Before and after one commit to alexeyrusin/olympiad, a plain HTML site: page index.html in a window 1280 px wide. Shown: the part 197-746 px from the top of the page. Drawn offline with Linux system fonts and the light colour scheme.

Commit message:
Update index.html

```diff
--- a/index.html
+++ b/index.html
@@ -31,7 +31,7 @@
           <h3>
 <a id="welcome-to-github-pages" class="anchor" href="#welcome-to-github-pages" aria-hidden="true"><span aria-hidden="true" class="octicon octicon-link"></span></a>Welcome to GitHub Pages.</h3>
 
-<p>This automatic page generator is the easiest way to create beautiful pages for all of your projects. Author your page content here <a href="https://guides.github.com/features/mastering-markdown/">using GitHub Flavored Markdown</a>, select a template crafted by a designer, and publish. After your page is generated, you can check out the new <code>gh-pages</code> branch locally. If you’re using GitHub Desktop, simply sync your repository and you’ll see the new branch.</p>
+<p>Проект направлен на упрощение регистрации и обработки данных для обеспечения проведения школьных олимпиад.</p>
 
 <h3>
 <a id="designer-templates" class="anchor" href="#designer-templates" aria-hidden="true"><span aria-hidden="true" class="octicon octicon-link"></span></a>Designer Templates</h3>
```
::::
_PROMPT:_ What you write must match the records above exactly, line for line.

_FINISHED EXERCISE:_
Before and after one commit to alexeyrusin/olympiad, a plain HTML site: page index.html in a window 1280 px wide. Shown: the part 197-746 px from the top of the page. Drawn offline with Linux system fonts and the light colour scheme.

Commit message:
Update index.html

```diff
--- a/index.html
+++ b/index.html
@@ -31,7 +31,7 @@
           <h3>
 <a id="welcome-to-github-pages" class="anchor" href="#welcome-to-github-pages" aria-hidden="true"><span aria-hidden="true" class="octicon octicon-link"></span></a>Welcome to GitHub Pages.</h3>
 
-<p>This automatic page generator is the easiest way to create beautiful pages for all of your projects. Author your page content here <a href="https://guides.github.com/features/mastering-markdown/">using GitHub Flavored Markdown</a>, select a template crafted by a designer, and publish. After your page is generated, you can check out the new <code>gh-pages</code> branch locally. If you’re using GitHub Desktop, simply sync your repository and you’ll see the new branch.</p>
+<p>Проект направлен на упрощение регистрации и обработки данных для обеспечения проведения школьных олимпиад.</p>
 
 <h3>
 <a id="designer-templates" class="anchor" href="#designer-templates" aria-hidden="true"><span aria-hidden="true" class="octicon octicon-link"></span></a>Designer Templates</h3>
```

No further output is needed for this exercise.